(Records for processing Opens)

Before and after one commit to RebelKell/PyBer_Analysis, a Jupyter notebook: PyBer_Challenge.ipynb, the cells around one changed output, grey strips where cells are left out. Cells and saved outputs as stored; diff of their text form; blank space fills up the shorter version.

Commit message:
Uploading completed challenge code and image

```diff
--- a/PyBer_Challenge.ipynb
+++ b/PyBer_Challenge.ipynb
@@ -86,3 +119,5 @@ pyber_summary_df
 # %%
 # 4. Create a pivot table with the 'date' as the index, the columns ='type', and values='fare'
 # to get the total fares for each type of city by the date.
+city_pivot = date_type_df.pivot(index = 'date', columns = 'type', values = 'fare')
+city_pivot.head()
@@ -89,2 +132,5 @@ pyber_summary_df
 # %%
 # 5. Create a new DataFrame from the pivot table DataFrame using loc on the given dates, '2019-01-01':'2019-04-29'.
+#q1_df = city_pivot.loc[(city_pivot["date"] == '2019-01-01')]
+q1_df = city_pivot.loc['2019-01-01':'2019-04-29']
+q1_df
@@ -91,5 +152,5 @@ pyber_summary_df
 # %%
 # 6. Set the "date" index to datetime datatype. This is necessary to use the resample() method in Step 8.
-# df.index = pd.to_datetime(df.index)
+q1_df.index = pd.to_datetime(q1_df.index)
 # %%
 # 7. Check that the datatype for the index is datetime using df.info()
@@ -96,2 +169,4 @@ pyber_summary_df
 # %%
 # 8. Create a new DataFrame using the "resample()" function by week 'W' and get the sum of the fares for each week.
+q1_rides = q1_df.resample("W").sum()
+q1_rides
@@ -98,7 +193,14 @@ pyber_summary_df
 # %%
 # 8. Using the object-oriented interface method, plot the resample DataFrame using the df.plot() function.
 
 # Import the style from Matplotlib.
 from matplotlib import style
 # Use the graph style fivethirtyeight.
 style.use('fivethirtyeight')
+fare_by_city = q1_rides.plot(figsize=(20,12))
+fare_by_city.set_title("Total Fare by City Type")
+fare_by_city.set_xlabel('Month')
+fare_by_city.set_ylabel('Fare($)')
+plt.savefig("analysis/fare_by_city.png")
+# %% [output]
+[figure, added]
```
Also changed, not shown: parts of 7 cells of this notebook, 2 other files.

(Records for processing Closes)

Look for the string "using" in the data above and return every line that has it.

 # 5. Create a new DataFrame from the pivot table DataFrame using loc on the given dates, '2019-01-01':'2019-04-29'.
 # 7. Check that the datatype for the index is datetime using df.info()
 # 8. Create a new DataFrame using the "resample()" function by week 'W' and get the sum of the fares for each week.
 # 8. Using the object-oriented interface method, plot the resample DataFrame using the df.plot() function.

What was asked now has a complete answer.